» **Task**: In the records below, find every line with the word "arxiv" and copy it.

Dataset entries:
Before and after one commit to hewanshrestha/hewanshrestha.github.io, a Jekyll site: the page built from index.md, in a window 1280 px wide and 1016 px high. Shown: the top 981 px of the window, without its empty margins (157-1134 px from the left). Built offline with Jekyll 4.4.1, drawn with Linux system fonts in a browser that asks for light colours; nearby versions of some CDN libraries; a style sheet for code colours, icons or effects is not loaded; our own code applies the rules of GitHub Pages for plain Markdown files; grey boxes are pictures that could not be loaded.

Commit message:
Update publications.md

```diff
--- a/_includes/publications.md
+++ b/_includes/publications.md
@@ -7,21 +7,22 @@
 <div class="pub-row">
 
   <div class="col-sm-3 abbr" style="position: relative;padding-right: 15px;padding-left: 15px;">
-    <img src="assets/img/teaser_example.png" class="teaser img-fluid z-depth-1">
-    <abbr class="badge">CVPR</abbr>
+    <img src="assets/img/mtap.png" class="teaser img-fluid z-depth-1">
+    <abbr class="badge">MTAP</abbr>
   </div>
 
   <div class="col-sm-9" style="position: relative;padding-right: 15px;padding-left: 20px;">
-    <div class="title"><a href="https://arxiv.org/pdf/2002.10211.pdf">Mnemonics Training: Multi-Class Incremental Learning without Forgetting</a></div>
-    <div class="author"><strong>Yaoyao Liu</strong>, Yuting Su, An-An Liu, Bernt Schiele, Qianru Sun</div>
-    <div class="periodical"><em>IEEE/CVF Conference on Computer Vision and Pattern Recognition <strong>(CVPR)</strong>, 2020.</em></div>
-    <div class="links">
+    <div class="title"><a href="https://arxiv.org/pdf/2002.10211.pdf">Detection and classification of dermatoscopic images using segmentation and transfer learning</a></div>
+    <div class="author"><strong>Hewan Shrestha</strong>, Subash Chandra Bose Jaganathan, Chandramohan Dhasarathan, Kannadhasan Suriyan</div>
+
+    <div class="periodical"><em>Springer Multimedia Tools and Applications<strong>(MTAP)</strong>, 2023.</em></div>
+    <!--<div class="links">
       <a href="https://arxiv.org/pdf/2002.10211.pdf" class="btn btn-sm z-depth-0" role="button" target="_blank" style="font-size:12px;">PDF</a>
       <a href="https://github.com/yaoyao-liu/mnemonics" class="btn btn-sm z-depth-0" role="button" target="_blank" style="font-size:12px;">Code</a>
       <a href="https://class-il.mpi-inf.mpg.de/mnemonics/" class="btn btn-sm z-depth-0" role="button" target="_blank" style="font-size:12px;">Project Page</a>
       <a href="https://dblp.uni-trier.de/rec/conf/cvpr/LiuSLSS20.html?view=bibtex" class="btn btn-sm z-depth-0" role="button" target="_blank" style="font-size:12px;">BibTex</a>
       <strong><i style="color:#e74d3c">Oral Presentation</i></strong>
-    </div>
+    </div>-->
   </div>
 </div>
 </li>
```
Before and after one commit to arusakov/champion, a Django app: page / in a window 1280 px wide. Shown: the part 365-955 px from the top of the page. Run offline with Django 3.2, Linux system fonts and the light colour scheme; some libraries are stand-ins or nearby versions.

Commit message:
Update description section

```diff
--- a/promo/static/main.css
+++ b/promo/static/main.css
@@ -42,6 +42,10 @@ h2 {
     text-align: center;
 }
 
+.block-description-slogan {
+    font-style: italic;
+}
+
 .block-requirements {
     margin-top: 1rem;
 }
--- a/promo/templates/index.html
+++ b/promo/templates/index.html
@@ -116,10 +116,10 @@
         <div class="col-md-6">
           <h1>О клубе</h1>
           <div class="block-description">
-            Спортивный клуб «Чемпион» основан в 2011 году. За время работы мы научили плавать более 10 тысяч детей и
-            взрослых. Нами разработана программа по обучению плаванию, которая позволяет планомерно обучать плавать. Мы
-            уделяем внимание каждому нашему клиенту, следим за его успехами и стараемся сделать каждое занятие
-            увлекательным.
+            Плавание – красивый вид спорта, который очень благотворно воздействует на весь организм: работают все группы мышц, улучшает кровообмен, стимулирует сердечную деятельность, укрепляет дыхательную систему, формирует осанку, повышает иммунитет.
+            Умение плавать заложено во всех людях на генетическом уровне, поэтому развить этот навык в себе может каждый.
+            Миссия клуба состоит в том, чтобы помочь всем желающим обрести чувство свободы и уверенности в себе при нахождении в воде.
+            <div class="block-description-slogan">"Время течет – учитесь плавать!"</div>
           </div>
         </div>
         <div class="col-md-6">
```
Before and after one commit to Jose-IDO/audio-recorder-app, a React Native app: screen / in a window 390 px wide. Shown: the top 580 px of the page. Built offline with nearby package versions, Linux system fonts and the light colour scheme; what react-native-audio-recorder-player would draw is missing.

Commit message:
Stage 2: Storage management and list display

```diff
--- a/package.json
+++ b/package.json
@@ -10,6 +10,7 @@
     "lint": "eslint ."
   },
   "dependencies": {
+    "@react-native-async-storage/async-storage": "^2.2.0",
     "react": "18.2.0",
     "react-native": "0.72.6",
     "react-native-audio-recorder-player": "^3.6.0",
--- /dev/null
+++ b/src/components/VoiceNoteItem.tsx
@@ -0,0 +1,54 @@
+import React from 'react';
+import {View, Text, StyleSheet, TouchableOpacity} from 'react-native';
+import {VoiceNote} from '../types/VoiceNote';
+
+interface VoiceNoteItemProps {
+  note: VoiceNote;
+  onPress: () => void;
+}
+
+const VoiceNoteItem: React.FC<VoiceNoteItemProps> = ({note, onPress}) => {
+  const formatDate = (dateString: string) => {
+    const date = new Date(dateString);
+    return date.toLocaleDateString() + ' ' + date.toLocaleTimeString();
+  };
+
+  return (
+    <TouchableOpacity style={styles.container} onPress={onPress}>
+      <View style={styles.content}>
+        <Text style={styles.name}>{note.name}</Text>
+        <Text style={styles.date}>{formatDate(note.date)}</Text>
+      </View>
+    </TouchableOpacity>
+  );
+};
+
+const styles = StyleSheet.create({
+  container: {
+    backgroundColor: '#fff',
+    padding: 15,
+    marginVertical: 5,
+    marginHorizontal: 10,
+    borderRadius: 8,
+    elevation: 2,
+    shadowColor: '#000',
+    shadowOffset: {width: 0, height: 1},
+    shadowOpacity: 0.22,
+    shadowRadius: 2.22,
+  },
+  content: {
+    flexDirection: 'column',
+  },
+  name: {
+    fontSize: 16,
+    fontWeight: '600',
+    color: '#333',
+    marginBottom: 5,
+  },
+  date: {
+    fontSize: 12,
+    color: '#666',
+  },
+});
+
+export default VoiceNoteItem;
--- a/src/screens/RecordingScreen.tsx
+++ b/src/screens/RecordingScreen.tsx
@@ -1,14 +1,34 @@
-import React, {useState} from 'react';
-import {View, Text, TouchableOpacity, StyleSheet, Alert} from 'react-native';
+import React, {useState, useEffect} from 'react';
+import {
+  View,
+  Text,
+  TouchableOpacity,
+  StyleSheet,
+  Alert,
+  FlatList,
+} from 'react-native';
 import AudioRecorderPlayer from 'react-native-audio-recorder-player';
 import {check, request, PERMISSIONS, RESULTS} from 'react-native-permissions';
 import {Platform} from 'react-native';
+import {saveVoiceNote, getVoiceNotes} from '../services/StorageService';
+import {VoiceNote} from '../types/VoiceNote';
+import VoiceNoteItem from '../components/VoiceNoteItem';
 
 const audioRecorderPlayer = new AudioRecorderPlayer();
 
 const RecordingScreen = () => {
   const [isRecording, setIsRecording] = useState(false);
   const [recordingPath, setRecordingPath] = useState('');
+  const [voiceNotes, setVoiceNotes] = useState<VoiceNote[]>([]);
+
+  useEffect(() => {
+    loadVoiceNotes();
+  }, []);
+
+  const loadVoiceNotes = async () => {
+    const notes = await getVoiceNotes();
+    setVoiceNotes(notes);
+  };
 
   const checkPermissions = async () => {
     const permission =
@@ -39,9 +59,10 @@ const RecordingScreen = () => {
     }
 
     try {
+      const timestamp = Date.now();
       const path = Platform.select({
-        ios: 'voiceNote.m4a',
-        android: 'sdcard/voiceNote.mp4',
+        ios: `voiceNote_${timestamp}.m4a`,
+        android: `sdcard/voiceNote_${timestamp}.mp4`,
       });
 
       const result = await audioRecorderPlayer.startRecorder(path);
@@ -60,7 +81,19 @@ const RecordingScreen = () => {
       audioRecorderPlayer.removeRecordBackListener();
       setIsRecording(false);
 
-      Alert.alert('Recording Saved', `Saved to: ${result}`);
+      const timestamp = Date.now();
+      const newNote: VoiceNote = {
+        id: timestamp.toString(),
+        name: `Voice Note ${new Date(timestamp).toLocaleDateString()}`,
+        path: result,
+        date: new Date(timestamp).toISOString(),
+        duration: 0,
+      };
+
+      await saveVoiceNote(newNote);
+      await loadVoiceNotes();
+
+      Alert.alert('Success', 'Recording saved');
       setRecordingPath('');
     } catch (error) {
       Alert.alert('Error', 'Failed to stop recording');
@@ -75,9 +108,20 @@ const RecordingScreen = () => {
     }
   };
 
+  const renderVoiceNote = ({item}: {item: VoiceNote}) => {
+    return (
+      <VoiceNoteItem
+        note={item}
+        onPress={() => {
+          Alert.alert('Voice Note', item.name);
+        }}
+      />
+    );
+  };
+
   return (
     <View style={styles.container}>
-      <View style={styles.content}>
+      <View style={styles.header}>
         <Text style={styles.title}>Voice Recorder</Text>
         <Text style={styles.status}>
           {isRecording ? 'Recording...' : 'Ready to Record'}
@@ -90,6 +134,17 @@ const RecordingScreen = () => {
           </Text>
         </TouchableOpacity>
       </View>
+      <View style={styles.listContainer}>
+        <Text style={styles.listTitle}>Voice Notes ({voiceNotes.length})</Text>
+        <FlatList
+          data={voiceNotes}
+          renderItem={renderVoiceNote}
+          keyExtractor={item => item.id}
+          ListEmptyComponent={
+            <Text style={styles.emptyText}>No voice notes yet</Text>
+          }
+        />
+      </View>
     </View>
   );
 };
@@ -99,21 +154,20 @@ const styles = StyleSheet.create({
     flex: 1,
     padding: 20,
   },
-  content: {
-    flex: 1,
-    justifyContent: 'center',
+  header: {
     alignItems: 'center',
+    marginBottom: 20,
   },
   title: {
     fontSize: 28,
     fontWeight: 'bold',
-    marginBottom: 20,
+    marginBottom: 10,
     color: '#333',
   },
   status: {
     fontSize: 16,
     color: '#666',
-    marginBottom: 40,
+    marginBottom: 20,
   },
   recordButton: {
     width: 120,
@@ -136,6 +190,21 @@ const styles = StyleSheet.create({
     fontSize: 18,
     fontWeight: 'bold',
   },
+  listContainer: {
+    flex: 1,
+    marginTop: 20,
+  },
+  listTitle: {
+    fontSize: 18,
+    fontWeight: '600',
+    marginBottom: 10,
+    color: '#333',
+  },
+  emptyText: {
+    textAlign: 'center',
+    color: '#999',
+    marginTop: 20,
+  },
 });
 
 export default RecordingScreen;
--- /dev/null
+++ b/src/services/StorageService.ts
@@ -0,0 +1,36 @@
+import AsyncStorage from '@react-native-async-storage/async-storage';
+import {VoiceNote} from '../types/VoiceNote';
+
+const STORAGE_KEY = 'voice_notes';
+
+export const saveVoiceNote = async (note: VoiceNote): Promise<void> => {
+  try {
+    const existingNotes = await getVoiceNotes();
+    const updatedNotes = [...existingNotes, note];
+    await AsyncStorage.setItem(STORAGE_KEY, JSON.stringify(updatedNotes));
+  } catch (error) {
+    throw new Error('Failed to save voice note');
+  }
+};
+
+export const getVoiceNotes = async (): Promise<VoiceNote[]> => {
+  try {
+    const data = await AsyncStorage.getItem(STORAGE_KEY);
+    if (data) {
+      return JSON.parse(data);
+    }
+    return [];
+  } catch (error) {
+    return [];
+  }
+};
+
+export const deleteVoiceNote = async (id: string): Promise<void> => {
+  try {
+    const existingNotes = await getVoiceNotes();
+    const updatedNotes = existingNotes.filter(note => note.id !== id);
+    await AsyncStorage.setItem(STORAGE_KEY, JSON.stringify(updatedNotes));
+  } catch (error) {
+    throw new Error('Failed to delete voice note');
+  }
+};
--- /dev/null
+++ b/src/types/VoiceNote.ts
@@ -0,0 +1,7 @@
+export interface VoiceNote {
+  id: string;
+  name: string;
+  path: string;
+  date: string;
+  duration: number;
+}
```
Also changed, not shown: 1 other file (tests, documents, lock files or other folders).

» **Output for this exercise**:
-    <div class="title"><a href="https://arxiv.org/pdf/2002.10211.pdf">Mnemonics Training: Multi-Class Incremental Learning without Forgetting</a></div>
+    <div class="title"><a href="https://arxiv.org/pdf/2002.10211.pdf">Detection and classification of dermatoscopic images using segmentation and transfer learning</a></div>
       <a href="https://arxiv.org/pdf/2002.10211.pdf" class="btn btn-sm z-depth-0" role="button" target="_blank" style="font-size:12px;">PDF</a>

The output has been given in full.